Corn 2016

Corn No. 49 from 2012

Just when I thought I didn't have anything more to say about Corn, I was asked to participate in a three woman show come January 2017.  I was asked if I would be interested in creating some new Corn pieces for the show.

I said yes, all the while thinking I'm done with Corn, why am I saying yes?

Well it turns out I'm not done with Corn. The subconscious wants what it wants, and it was clearly wanting Corn.

Yesterday I managed to purchase the stretched canvas upon which my new pieces shall be mounted, and for a really good price.

Upon that purchase all sorts of imagery of finished pieces popped into my head.
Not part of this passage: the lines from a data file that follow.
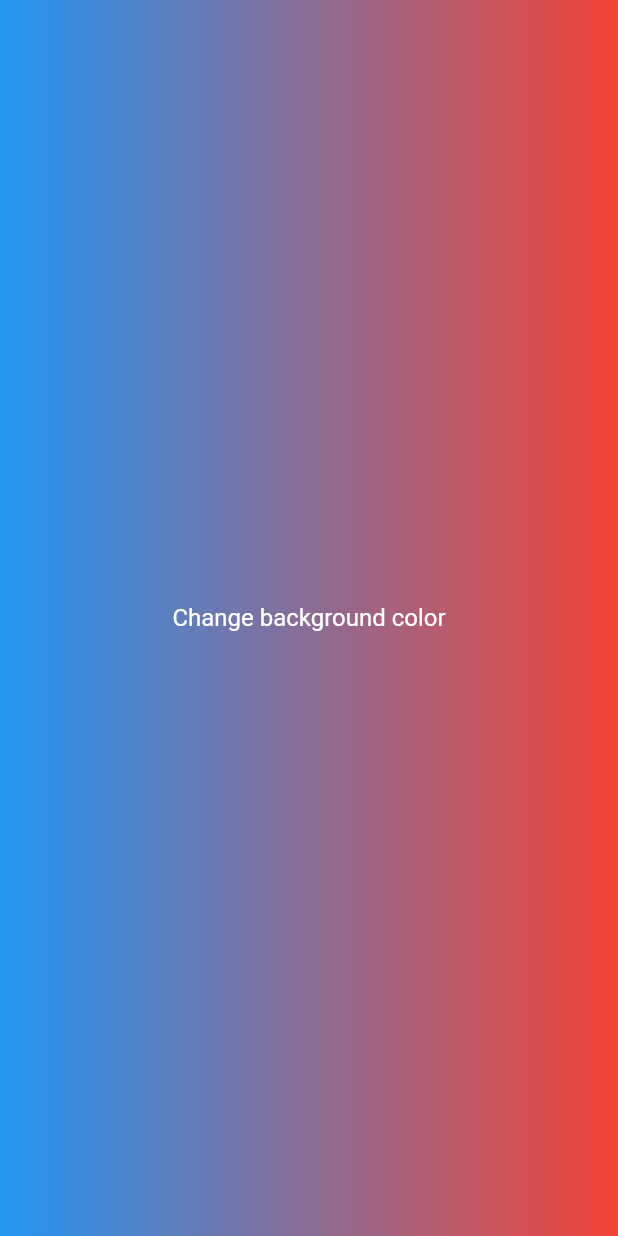
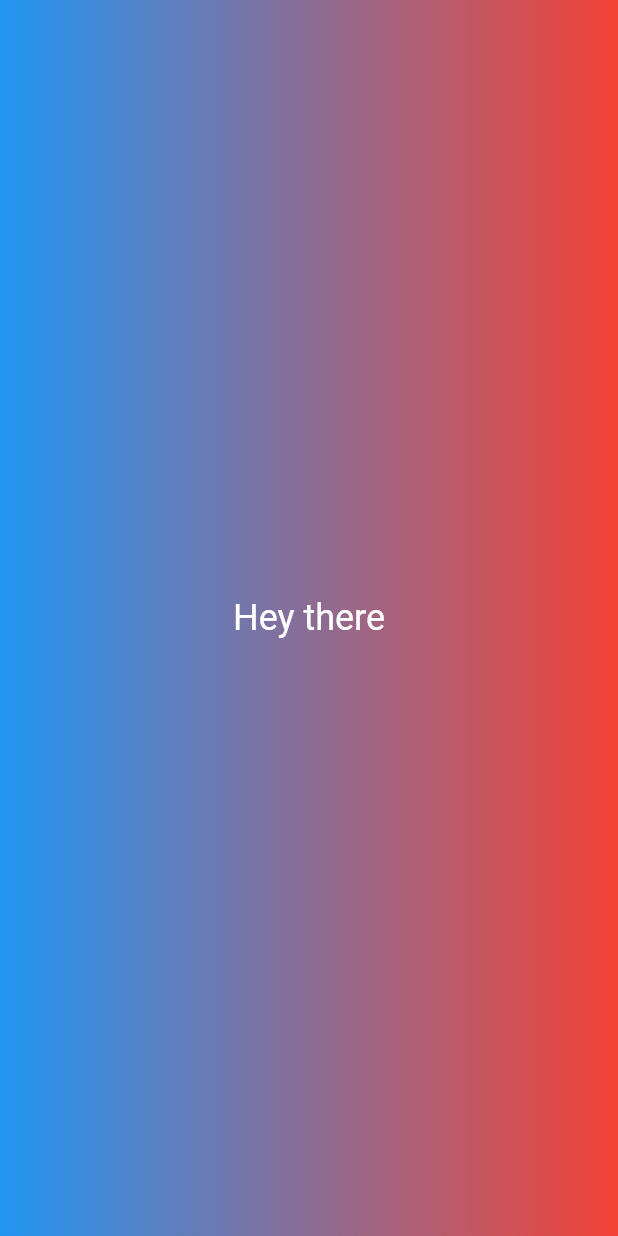
Before and after one commit to Mykola15/flutter_test_task, a Flutter app: the screen it shows after launch, on a phone screen of 412 x 824 dp. Run offline on Flutter 3.47's test engine with Material 2 defaults, Android fonts, the phone set to English and light mode, and no system bars.

Commit message:
change text in the middle

```diff
--- a/lib/main.dart
+++ b/lib/main.dart
@@ -50,8 +50,8 @@ class _MyHomepageState extends State<MyHomepage> {
                 colors: [_colors[begin_index], _colors[end_index]]),
           ),
           child: Center(
-            child: Text("Change background color",
-                style: TextStyle(color: Colors.white,fontSize: 16.0)),
+            child: Text("Hey there",
+                style: TextStyle(color: Colors.white,fontSize: 24.0)),
           ),
         ),
       ),
```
This time I'm going for a more earthy approach, using actual soil, clays, ochers, and earth pigments in combination with indigo, rust, and natural dyes (yes I'll be dyeing with corn husks, leaves, cobs, etc, with just a touch of digitally printed fabrics that lends to the modern digital tech age today's farms are becoming!

Stay tuned!!!

WIP - Sunshine and Roses 061713

It should be finished tomorrow sometime, this piece has been a break through piece for me.  Break through in that while beading and stitching I resolved some issues I had with another piece I constructed way back around 2001, Big Blue Stem.

Big Blue Stem - Earth Pigments, Natural Dyes, Cotton, Cheesecloth, Stitch. 

This piece has been languishing in my studio for about twelve years.  From time to time I trot it out, hang it on my wall and alas nothing, nada, zilch, zip!  And then late Saturday night, whilest I was stitching on Sunshine and Roses it occurred to me to experiment with overlaying digitally printed silk organza fabrics onto the right hand panel.  More coming soon...

Raw Sienna and Raw Umber

I streamed tonight, such as it was... I say that because the audio kept dropping.  I will be streaming tomorrow evening from another site and hopefully that will work out.  Until then I posted in the Natural Surface Forum on the fruit fermentation reduction vat and about the earth pigments above.

Curing Pigment Painted Fabrics

Four different earth pigments were used in combination with soy milk to color this piece of cotton cloth.

I'm often asked "how long do I really need to allow for my soy painted fabrics cure before I can wash them"?  The anwser is depending on your climate/humidity a minimum of three to six weeks.

Tape was use to create resist patterns on the fabric. 

The real anwser is how long can you stand to wait?  The longer you wait the greater the permance of the dyes and pigments on the fabric.  Yes the hand of the fabric will change the longer you wait, the piece in the top photo has been curing now for about 10 years, and it's stiff enough after all of this time to almost stand by itself unaided!  I just found it this afternoon while sorting through a pile of fabrics that I had misplaced. 

WIP - Big Blue Stem

Here it is hanging vertically, I started this piece many moons ago, as in like sometime around 1999 many moons ago! 

This piece has always bothered me, there's a thread over on the Quilt Art list about cutting up a piece.  Well I've been tempted to cut the dark side of this quilt off for some 12 years now!  Now that I have Adobe CS 6 I've started experimenting with this piece
Here it is without the marks, I'm thinking some additional stitching and or embellishment is needed to make this piece really sing.

Sizing Paper with Soy Milk

Sizing Paper with Soy Milk
In Anticipation of Dyeing Paper with Natural Dyes.

Yes contrary to popular argument you CAN dye paper with natural dyes, the immersion method however doesn't work nearly as well as simply painting your papers with natural dyes. 

You will need to prep your sheets of paper with soy milk, as shown in the previous post, and allow to dry.  Soy milk acts as a sizing, or binder, for the dye and/or pigment molecules.  A single layer of soy milk is suffecient for painting your papers/fabrics.  You need to paint your papers/fabrics with your natural dyes and/or earth pigments within a realitively short period of time.  John Marshall suggests less than 2 weeks. If you live in a very dry and/or hot region I would suggest even sooner, and making test samples is very important with this process, make sure you take good notes. If you wait longer than two weeks all is not lost you can resize your paper/fabric with soy milk again, once it's dry you can proceed to paint your paper/fabric with the dyes and pigments of your choice.

NOTE: I use commercially prepared soy milk, natural undyed and unflavored and have had no bad experiences using commecially prepared soy milk. 

You can also make soy milk fresh by soaking your beans overnight in water, genearlly 4 cups water to 1 cups soybeans (yes ordinary field soy beans).  The beans will absorb most if not all of the water, if need be add an additionaly cup of water to the beans the next day. 

Take your soaked beans and grind in a blender or food processor.  You want to keep the liquid that comes off the ground beans, strain your ground beans preferably through a coffee filter or a panthose leg so that you don't have bits of bean floating around in the resulting liquid.  You now have soy milk. You can make more soy milk by adding more water to your ground beans and soaking them overnight again.  Repeat the straining processe the next day.

This soy milk should keep for about two weeks in the refridgerator.